WORK INSTRUCTION
In how many lines of the records below does the word "gray" appear? Answer with the number alone.

DATA SECTION

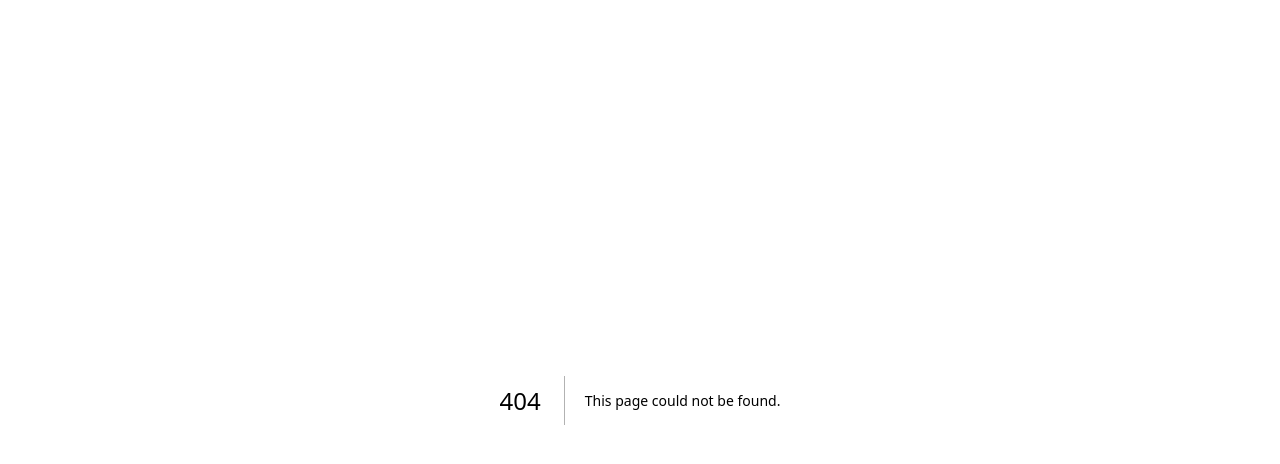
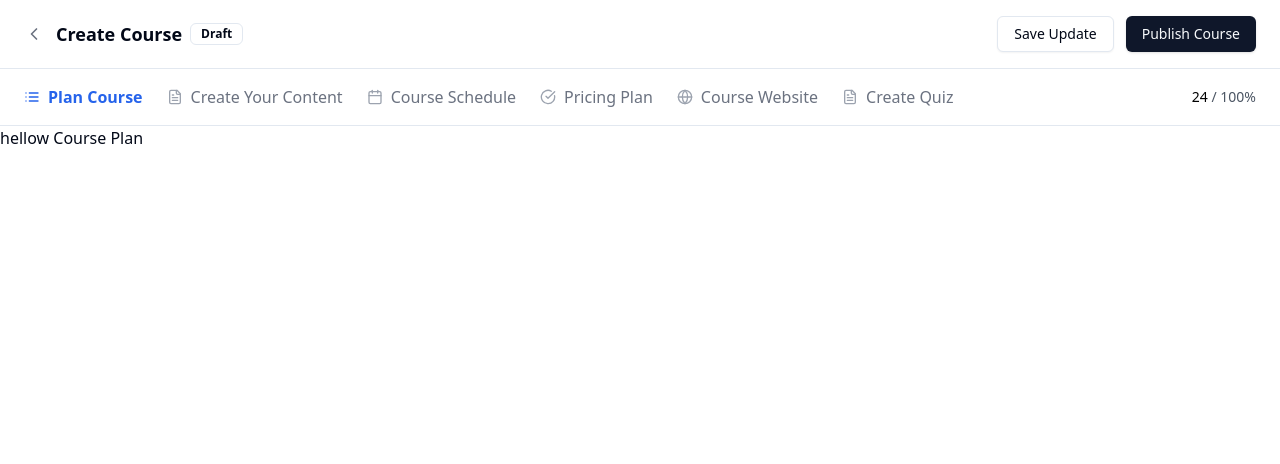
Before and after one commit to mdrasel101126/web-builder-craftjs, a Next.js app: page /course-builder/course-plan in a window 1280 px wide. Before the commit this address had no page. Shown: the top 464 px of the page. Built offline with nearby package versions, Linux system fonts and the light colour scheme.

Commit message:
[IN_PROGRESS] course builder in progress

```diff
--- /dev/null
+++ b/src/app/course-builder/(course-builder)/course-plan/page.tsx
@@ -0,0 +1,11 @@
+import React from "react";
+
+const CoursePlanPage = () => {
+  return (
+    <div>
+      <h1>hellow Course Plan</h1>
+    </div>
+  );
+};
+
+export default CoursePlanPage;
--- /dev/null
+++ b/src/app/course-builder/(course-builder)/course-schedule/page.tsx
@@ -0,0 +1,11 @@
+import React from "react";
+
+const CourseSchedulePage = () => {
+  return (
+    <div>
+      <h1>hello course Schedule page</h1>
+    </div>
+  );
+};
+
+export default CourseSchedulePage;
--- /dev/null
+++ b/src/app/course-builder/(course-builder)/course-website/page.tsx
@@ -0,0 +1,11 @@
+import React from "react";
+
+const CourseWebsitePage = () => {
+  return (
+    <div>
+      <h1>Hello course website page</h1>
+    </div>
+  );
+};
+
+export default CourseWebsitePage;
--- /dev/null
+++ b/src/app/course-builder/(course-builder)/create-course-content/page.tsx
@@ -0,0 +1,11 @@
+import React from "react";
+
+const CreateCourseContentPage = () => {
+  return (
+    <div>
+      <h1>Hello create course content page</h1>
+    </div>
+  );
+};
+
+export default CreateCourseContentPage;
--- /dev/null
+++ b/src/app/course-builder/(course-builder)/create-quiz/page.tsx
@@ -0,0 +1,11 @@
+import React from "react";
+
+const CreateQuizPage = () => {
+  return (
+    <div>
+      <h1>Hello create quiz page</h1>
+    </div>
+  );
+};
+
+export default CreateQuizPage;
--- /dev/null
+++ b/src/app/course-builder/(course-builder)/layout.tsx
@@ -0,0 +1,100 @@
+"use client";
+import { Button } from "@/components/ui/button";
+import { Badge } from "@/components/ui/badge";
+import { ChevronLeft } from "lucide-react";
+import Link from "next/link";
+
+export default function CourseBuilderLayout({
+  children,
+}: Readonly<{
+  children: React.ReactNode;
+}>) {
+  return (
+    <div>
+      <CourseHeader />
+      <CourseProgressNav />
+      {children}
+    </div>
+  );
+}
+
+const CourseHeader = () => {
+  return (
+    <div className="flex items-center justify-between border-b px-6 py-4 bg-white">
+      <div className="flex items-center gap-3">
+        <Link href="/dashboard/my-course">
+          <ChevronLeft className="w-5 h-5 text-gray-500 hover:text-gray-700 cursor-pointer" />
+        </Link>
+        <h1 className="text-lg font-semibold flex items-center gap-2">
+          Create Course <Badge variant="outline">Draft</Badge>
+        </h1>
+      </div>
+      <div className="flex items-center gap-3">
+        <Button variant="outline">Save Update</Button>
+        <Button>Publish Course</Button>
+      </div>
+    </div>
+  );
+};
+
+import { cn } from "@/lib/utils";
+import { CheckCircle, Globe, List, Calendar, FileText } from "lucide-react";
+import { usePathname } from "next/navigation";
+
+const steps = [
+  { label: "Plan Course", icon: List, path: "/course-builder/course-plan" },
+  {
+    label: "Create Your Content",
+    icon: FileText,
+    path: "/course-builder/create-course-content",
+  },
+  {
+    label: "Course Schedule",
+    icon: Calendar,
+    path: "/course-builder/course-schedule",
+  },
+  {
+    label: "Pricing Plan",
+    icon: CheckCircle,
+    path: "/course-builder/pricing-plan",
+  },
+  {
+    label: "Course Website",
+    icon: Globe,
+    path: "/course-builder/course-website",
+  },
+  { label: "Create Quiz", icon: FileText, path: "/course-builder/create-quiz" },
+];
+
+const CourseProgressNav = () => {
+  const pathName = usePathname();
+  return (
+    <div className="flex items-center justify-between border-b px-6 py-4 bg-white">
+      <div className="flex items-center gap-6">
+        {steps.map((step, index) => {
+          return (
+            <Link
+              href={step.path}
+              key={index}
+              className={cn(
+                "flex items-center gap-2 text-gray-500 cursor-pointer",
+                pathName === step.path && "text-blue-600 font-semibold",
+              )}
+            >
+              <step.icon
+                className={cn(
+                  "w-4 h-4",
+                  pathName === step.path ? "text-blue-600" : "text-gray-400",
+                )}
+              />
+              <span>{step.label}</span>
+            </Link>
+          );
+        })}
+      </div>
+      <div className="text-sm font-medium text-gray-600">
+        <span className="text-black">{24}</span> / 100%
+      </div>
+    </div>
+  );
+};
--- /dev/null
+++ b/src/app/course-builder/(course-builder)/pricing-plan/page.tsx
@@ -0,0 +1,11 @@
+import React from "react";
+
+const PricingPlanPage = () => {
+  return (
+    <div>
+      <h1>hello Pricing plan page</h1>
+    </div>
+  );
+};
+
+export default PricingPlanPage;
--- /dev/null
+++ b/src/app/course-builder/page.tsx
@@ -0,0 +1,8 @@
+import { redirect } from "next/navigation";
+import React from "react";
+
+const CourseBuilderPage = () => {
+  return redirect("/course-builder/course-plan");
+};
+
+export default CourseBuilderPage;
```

==

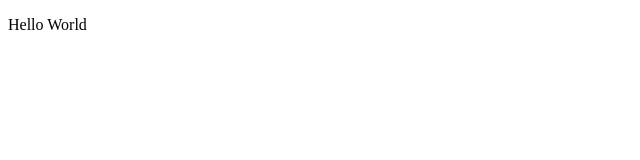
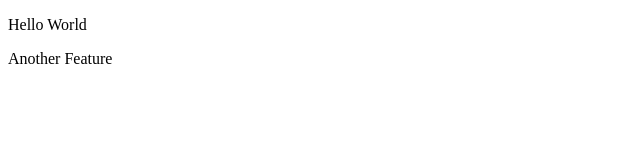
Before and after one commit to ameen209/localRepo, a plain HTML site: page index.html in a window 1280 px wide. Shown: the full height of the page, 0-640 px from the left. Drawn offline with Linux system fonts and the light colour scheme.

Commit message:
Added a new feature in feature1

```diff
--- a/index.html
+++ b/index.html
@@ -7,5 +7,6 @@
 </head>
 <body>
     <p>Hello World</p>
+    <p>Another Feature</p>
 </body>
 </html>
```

TASK RESULT
4